(Hans Guyt, The Hague, 4 November 2013, Terre des Hommes)
"ANAR Foundation manages in Spain the European unique phone number 116 111, to attend children and teenagers under a risk situation. On this telephone number, only for minors, they can find the help they need in a totally anonymous and confidential way. But, how can we get our message to a child abuse victim, even when they are accompanied by an adult their aggressor?
Knowing the average height for adults and children under 10, we have created two different messages. Using an outdoor lenticular we show adults an awareness message, while children see a message where we offer them our help and show them the telephone number. A message only for children."
Fig.1 campaign created by Grey Spain (Grey EMEA, http://grey.com/emea/).
"This seemingly innocent introduction by a child artist hides the shocking content within Mouchette's website. Allegedly authored by a twelve–year–old French girl, Mouchette is a complex site consisting of various secret links, electronic interactive texts, and poems that reveal the multiple faces of the artist, along with her fears and obsessions. Loosely–based on the 1937 book by Georges Bernanos and the 1967 Robert Bresson movie, Mouchette, the website seems to expand upon the basic storyline of the film. The movie portrays a girl suffering from the pains of abuse, an alcoholic father and dying mother. Eventually she finds that her only escape from the hatred and sexual abuse in her life is suicide. Not only does the net artist draw several character similarities to the female protagonist of the film Mouchette, but also relates similar thematic ideas. The various subpages of the site use visually–shocking pictures, images of flesh and blood, and interactive forums of taboo subjects to explore themes of sexual abuse, violence and hatred, and loneliness. The anonymous authorship of the site, as well as the user interface, poses an underlying question of identity, leaving the viewer curious what the true nature of the website. By creating an interactive site that encourages audience participation, Mouchette.org challenges the viewer to confront these disturbing themes and make a decision of further conduct."
(Sarah Stein & Edward Yip)
"The Online counselling: Client outcomes (OcCo) is a project developed at Queensland University of Technology (QUT), and funded by the Australian Research Council (2004–2005). The project involves the research and creation of counselling framework in the form of online visual counselling tools. The framework has been developed at QUT and introduces a number of unique components that changes the way online counselling is conducted in an online environment. The tools have been designed to be client–centred, strengths–based, narrative and solution–focussed. One feature of the tools is their ability to enable young people to communicate their concerns to a counsellor.
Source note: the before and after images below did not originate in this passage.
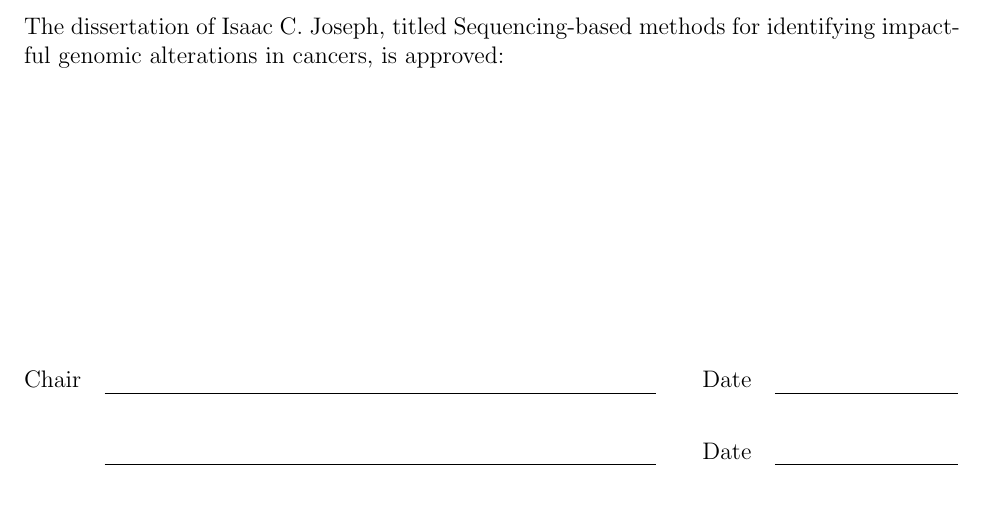
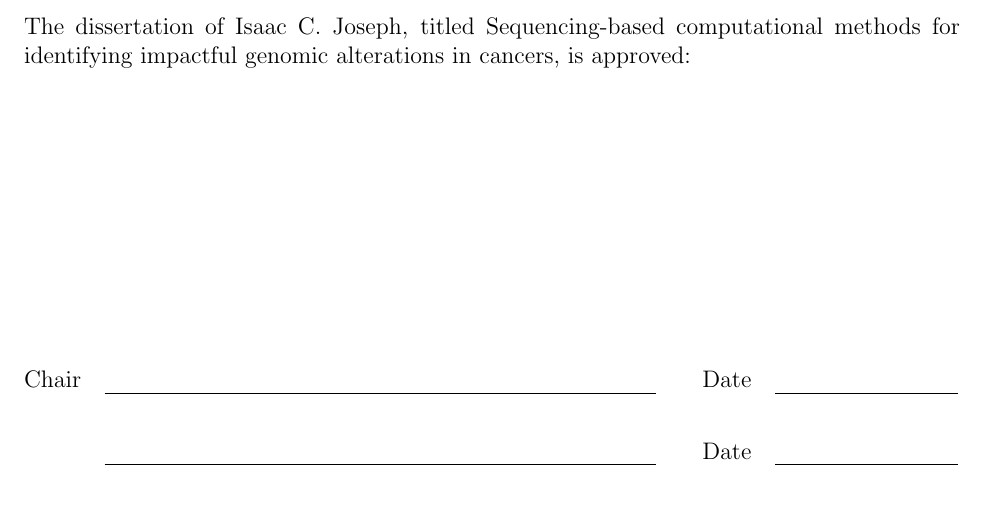
Before and after one commit to ijoseph/Thesis, a LaTeX thesis (src/approvalpage.tex, which reads src/configuration.tex): part of the page, cut so that both start at the same text. Compiled offline with pdfLaTeX.

Commit message:
better title

```diff
--- a/src/configuration.tex
+++ b/src/configuration.tex
@@ -1,6 +1,6 @@
 % Declarations for Front Matter
 
-\title{Sequencing-based methods for identifying impactful genomic alterations in cancers}
+\title{Sequencing-based computational methods for identifying impactful genomic alterations in cancers}
 \author{Isaac C. Joseph}
 \degreesemester{Fall}
 \degreeyear{2016}
```
Also changed, not shown: output/thesis.pdf.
The tools allows them to present their concerns in a visual manner using interactive sociograms (relationship mapping), genograms (family mapping) and life events charts (self mapping). This brings one of the fundamental principles of traditional counselling – exploration of relationships – into the graphical online environment."